planted there in 1554.
And talking of which,
Chilean wines continue to offer excellent value especially those from Viña
Ventisquero which was established in 1998. The company is one of Chile’s
most successful wine producers and during the last five years it has won
many accolades. These wines are available at several different outlets, so
the prices shown here are just a rough guide.
Ventisquero Clásico Sauvignon Blanc 2013 (white),
Chile (Bt. 470 @ various outlets)
This Sauvignon Blanc (SOH-vee-nyon
BLAHN) is a greenish-yellow colour and has a lovely fresh, grassy aroma
with hints of lemon and herbs. There’s even a suggestion of bananas and
pineapples. Sauvignon Blanc generally has a bit more “bite” than Chardonnay,
so if your palette is becoming jaded with the ever-present Chardonnay, give
this one a try. The fresh taste comes as a pleasant surprise, because some
Sauvignon Blancs are so astringent they can make you shudder. But not this
one. At just 12.5% alcohol, it has a light smooth body and good fruit. It’s
pretty dry of course, but the makers have gone easy on the acid, so that it
doesn’t dominate the taste. There’s a good long lemony aftertaste, which
makes me feel that the wine could partner some fish dishes or lightly
prepared chicken. It would work well with some Thai dishes too, provided
that they’re not too fiery. Drink it as cold as you dare.
Ventisquero Clásico Merlot 2012 (red), Chile (Bt. 470
@ various outlets)
Merlot (mehr-LOH) is a deep red, with hints of purple. When you first
sniff the wine, you might pick up the faint and pleasing hint of yeast. The
aroma has rich, ripe berries with overtones of pepper and herbs. Although
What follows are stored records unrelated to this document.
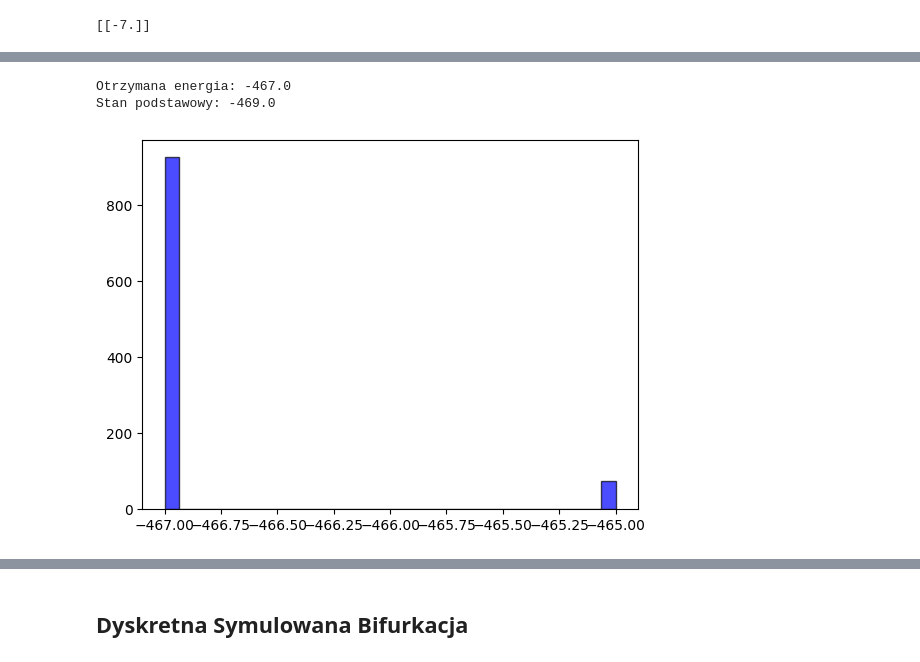
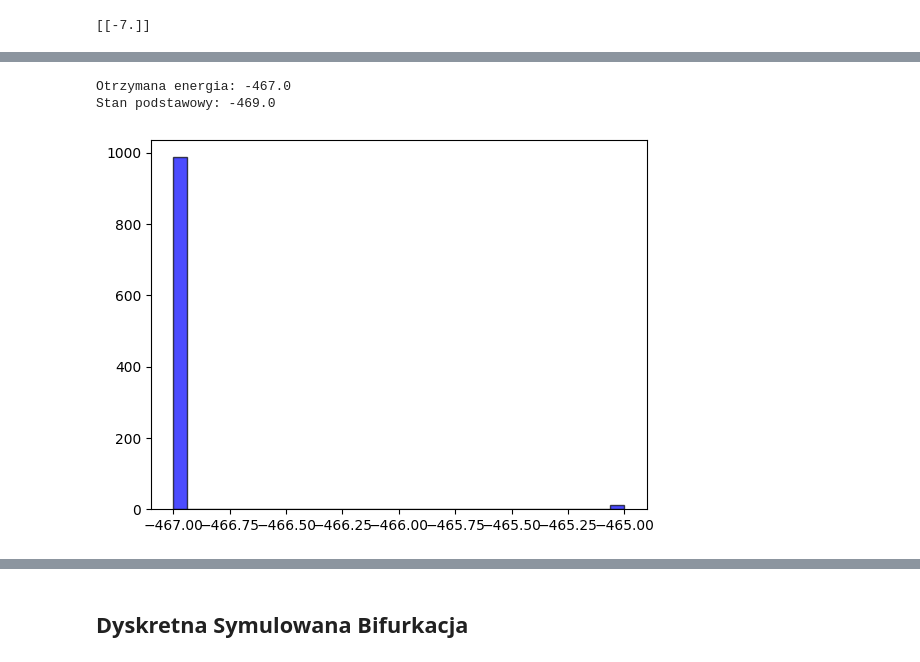
Before and after one commit to iitis/AkademiaSztukiKwantowej, a Jupyter notebook: classical_and_quantum_annealing/Algorytm_symulowanej_bifurkacji.ipynb, the cells around one changed output, grey strips where cells are left out. Cells and saved outputs as stored; diff of their text form; code cells hidden in the pictures.

```diff
--- a/classical_and_quantum_annealing/Algorytm_symulowanej_bifurkacji.ipynb
+++ b/classical_and_quantum_annealing/Algorytm_symulowanej_bifurkacji.ipynb
@@ -84,13 +91,19 @@ from tqdm import tqdm
 from funkcje_pomocnicze import calculate_energy_matrix
 
 #TODO: Napisać efektywniej
-def wall(x:np.ndarray, y:np.ndarray):
-    n, m = x.shape
-    for i in range(n):
-        for j in range(m):
-            if abs(x[i, j]) > 1:
-                x[i, j] = np.sign(x[i, j])
-                y[i, j] = 0
+# def wall(x:np.ndarray, y:np.ndarray):
+#     n, m = x.shape
+#     for i in range(n):
+#         for j in range(m):
+#             if abs(x[i, j]) > 1:
+#                 x[i, j] = np.sign(x[i, j])
+#                 y[i, j] = 0
+#     return x, y
+
+def wall(x: np.ndarray, y: np.ndarray):
+    mask = np.abs(x) > 1
+    x[mask] = np.sign(x[mask])
+    y[mask] = 0
     return x, y
 
 
@@ -123,18 +136,18 @@ def balistic_simulated_bifurcation(J, h, num_steps, time_step, num_trajectories:
 # %%
 import matplotlib.pyplot as plt
 from funkcje_pomocnicze import read_instance, test_pegasus
 
 J, h = read_instance(test_pegasus.path, convention="minus_half")
 
-states, energies = balistic_simulated_bifurcation(J, h, num_steps=200, time_step=0.5, num_trajectories=1000, a_0=1, c_0_scaling=0.7)
+states, energies = balistic_simulated_bifurcation(J, h, num_steps=200, time_step=0.25, num_trajectories=1000, a_0=1, c_0_scaling=0.7)
 
 print(f"Otrzymana energia: {min(energies)}")
 print(f"Stan podstawowy: {test_pegasus.best_energy}")
 
 
 plt.hist(energies, bins=32, color='blue', edgecolor='black', alpha=0.7)
 plt.show()
 # %% [output]
 Otrzymana energia: -467.0
 Stan podstawowy: -469.0
-[figure, old version]
+[figure, new version]
```
Also changed, not shown: parts of 7 cells of this notebook, 4 other files.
the wine is dry, there’s a very fruity taste with the slightest hint of
tannin and a long satisfying dry finish too. This wine would be excellent
with red meat or assertive pasta dishes, but this is quite a full-bodied job
and would almost certainly overpower light meals or chicken, both of which
need a lighter - or whiter - wine.
Oh, and before I
forget, another interesting nugget. Dark green wine bottles were invented by
Sir Kenelm Digby, a seventeenth century English polymath and diplomat, who
also managed his family’s coal-fired gasworks. I bet you didn’t know that.